■ **WHAT YOU NEED TO DO**
Output all of the data exactly, keeping any images out of the copy.

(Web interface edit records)

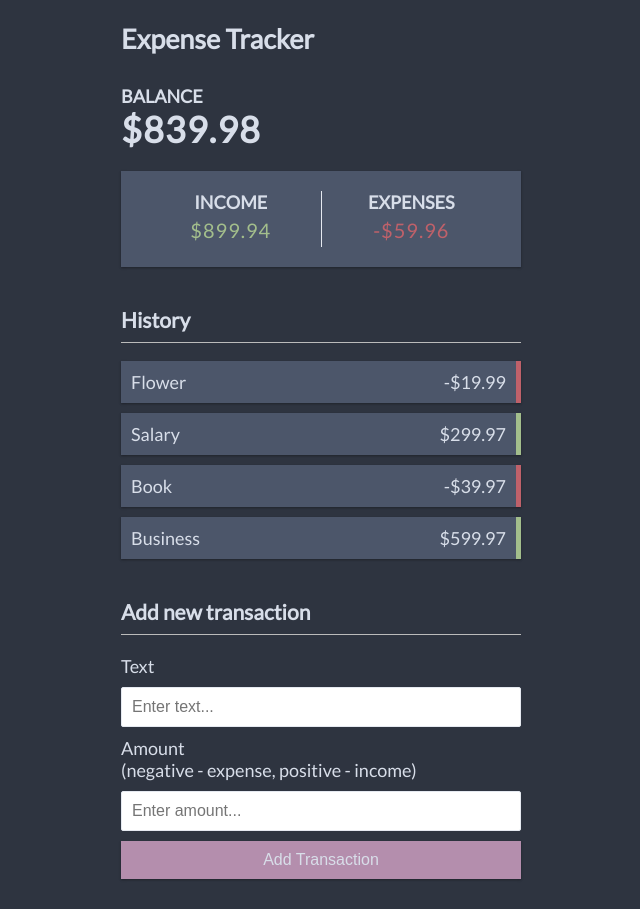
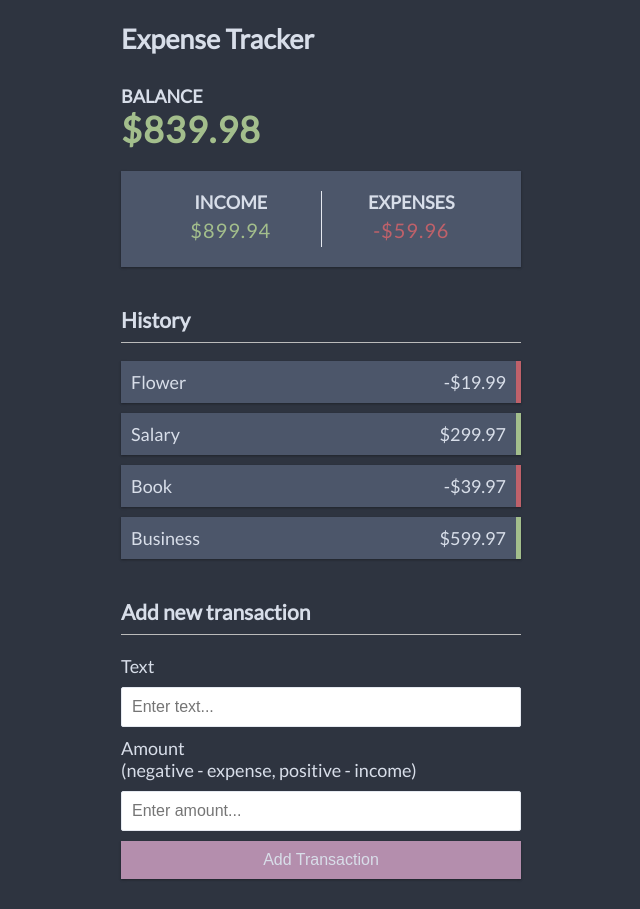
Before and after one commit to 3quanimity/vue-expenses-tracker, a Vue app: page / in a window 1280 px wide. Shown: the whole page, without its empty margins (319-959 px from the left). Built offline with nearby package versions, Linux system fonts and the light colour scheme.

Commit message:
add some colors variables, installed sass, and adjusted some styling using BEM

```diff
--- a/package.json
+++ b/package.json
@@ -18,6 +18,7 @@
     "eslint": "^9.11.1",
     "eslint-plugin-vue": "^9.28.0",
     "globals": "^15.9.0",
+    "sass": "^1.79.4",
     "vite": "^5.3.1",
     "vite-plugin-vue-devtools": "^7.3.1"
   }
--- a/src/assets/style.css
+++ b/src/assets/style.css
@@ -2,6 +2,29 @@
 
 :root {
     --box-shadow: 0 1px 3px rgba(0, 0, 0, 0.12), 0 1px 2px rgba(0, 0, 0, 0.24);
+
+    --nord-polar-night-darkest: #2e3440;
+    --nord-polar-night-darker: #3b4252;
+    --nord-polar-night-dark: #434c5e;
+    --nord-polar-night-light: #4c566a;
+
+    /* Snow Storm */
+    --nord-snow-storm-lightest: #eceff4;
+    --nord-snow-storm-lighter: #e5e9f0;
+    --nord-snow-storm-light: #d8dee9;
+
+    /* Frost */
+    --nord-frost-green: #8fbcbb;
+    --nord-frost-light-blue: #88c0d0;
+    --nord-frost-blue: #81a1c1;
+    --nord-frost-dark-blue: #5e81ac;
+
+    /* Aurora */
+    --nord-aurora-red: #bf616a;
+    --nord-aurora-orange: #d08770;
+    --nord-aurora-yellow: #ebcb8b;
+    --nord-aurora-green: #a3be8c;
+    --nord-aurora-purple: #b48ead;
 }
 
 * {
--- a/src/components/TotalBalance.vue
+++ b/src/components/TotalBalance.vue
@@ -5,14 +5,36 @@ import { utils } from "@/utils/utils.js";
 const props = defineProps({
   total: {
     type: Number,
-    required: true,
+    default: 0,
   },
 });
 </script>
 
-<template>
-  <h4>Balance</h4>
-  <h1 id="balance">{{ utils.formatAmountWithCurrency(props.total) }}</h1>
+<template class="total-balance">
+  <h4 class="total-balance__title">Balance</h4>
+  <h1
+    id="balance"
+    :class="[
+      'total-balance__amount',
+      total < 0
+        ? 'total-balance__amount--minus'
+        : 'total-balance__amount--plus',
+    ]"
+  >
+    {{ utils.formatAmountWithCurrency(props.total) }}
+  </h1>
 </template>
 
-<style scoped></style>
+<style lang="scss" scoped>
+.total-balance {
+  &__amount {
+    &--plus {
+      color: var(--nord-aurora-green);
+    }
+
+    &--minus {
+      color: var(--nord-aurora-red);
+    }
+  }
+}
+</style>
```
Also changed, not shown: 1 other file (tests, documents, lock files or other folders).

■ **COMPLETED EXERCISE**
Before and after one commit to 3quanimity/vue-expenses-tracker, a Vue app: page / in a window 1280 px wide. Shown: the whole page, without its empty margins (319-959 px from the left). Built offline with nearby package versions, Linux system fonts and the light colour scheme.

Commit message:
add some colors variables, installed sass, and adjusted some styling using BEM

```diff
--- a/package.json
+++ b/package.json
@@ -18,6 +18,7 @@
     "eslint": "^9.11.1",
     "eslint-plugin-vue": "^9.28.0",
     "globals": "^15.9.0",
+    "sass": "^1.79.4",
     "vite": "^5.3.1",
     "vite-plugin-vue-devtools": "^7.3.1"
   }
--- a/src/assets/style.css
+++ b/src/assets/style.css
@@ -2,6 +2,29 @@
 
 :root {
     --box-shadow: 0 1px 3px rgba(0, 0, 0, 0.12), 0 1px 2px rgba(0, 0, 0, 0.24);
+
+    --nord-polar-night-darkest: #2e3440;
+    --nord-polar-night-darker: #3b4252;
+    --nord-polar-night-dark: #434c5e;
+    --nord-polar-night-light: #4c566a;
+
+    /* Snow Storm */
+    --nord-snow-storm-lightest: #eceff4;
+    --nord-snow-storm-lighter: #e5e9f0;
+    --nord-snow-storm-light: #d8dee9;
+
+    /* Frost */
+    --nord-frost-green: #8fbcbb;
+    --nord-frost-light-blue: #88c0d0;
+    --nord-frost-blue: #81a1c1;
+    --nord-frost-dark-blue: #5e81ac;
+
+    /* Aurora */
+    --nord-aurora-red: #bf616a;
+    --nord-aurora-orange: #d08770;
+    --nord-aurora-yellow: #ebcb8b;
+    --nord-aurora-green: #a3be8c;
+    --nord-aurora-purple: #b48ead;
 }
 
 * {
--- a/src/components/TotalBalance.vue
+++ b/src/components/TotalBalance.vue
@@ -5,14 +5,36 @@ import { utils } from "@/utils/utils.js";
 const props = defineProps({
   total: {
     type: Number,
-    required: true,
+    default: 0,
   },
 });
 </script>
 
-<template>
-  <h4>Balance</h4>
-  <h1 id="balance">{{ utils.formatAmountWithCurrency(props.total) }}</h1>
+<template class="total-balance">
+  <h4 class="total-balance__title">Balance</h4>
+  <h1
+    id="balance"
+    :class="[
+      'total-balance__amount',
+      total < 0
+        ? 'total-balance__amount--minus'
+        : 'total-balance__amount--plus',
+    ]"
+  >
+    {{ utils.formatAmountWithCurrency(props.total) }}
+  </h1>
 </template>
 
-<style scoped></style>
+<style lang="scss" scoped>
+.total-balance {
+  &__amount {
+    &--plus {
+      color: var(--nord-aurora-green);
+    }
+
+    &--minus {
+      color: var(--nord-aurora-red);
+    }
+  }
+}
+</style>
```
Also changed, not shown: 1 other file (tests, documents, lock files or other folders).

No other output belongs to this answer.